    I was going to guess Juniper, I’ll have to look up the Cypress 🙂

  4. Jennifer says:

    Italian Cypress, I think. We have them here, but only in small numbers. They are crazy tall for most landscapes.

  5. Jennifer says:

    I mean tall for most landscapes *here* – they stand out a bit because nothing is that tall in Texas. I’m sure they look lovely in your neighborhood. 🙂

  6. Explore Academy says:

    At first glance I thought cypress but then I remembered something about Cook pines — pine trees that Captain Cook allegedly brought to the states from Australia.

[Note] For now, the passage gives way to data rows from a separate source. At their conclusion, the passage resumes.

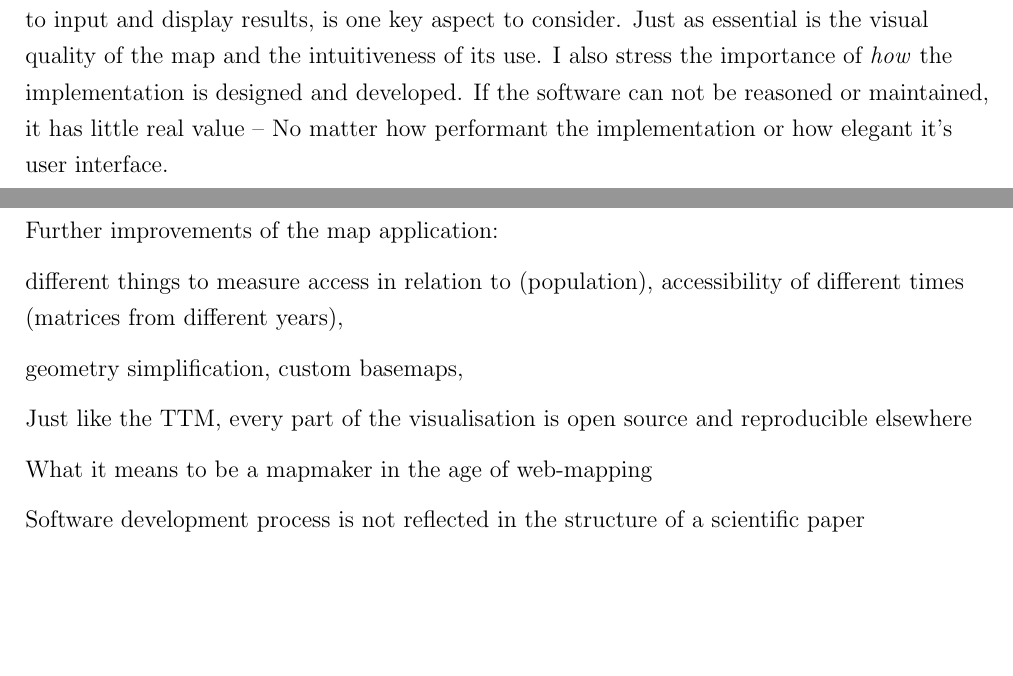
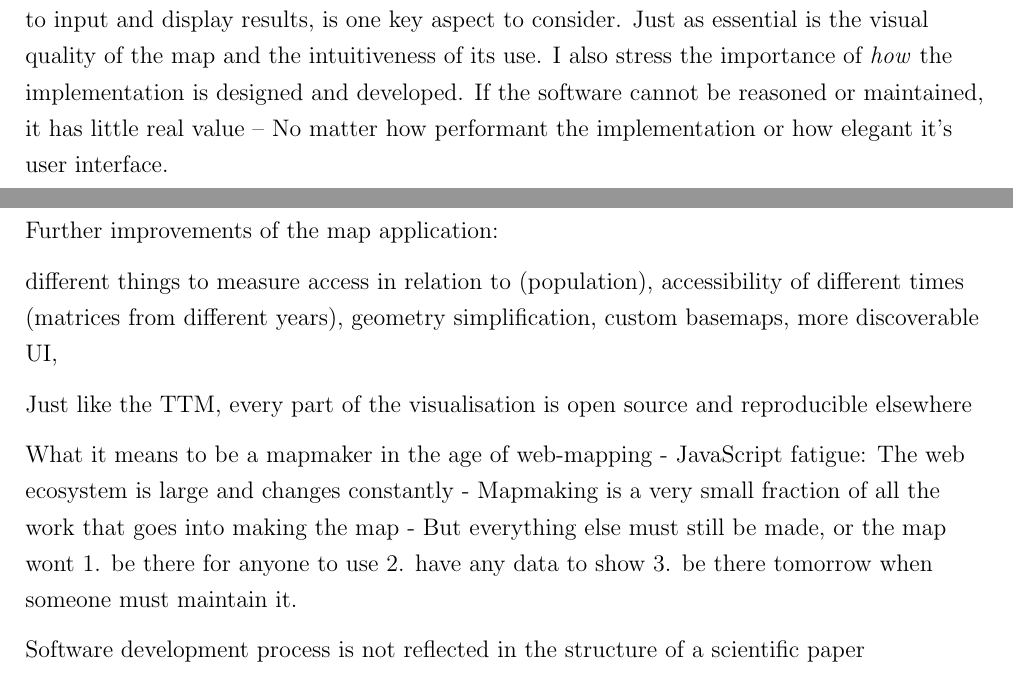
Before and after one commit to eemilhaa/thesis, a LaTeX thesis (thesis/main.tex, which reads thesis/sections/discussion.tex, thesis/sections/introduction.tex): two parts of pages 6 and 30 of 33, joined at a grey line, cut so that both start at the same text, the shorter picture padded with empty space. Compiled offline with pdfLaTeX.

Commit message:
typos & ideas

```diff
--- a/thesis/sections/discussion.tex
+++ b/thesis/sections/discussion.tex
@@ -13,12 +13,15 @@ Further improvements of the map application:
 
 different things to measure access in relation to (population),
 accessibility of different times (matrices from different years),
-
 geometry simplification,
 custom basemaps,
+more discoverable UI,
 
 Just like the \acrshort{ttm}, every part of the visualisation is open source and reproducible elsewhere
 
 What it means to be a mapmaker in the age of web-mapping
+- JavaScript fatigue: The web ecosystem is large and changes constantly
+- Mapmaking is a very small fraction of all the work that goes into making the map
+- But everything else must still be made, or the map wont 1. be there for anyone to use 2. have any data to show 3. be there tomorrow when someone must maintain it.
 
 Software development process is not reflected in the structure of a scientific paper
--- a/thesis/sections/introduction.tex
+++ b/thesis/sections/introduction.tex
@@ -175,7 +175,7 @@ is one key aspect to consider.
 Just as essential is the visual quality of the map
 and the intuitiveness of its use.
 I also stress the importance of \textit{how} the implementation is designed and developed.
-If the software can not be reasoned or maintained, it has little real value --
+If the software cannot be reasoned or maintained, it has little real value --
 No matter how performant the implementation or how elegant it's user interface.
 
 
```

Check out the picture that is two or three down from the top here:

    I’m going with cypress though.

    We saw them when we visited

  7. Helen Roman says:

    Dear Melissa – what a surprise I have from you today :):)
    Thank you sooooo much for your kindness and for showing links to my website – this is such an honor for me, honestly 🙂
    I’m happy that you and Children like my “God’s Creatures” on the web.
    The little birdie you showing it might be a female Lesser Goldfinch – I have hundreds of them around my apricot tree, and I love them (but they drive my cat crazy! ) They are smart and frisky little creatures.
    Please check here:

    Their male birds are vibrant yellow and black – but “ladies” are much more humble.
    I’m not 100% sure – but you can check here:

    Thank you again – many hugs to You & all your Gang –
    Helen 🙂

  8. Kate says:

    The trees are Mediterranean Cypress (Cupressus sempervirens). I live in Northern California, and they are all over the place.

    They are also called Italian Cypress, like Jennifer said. 🙂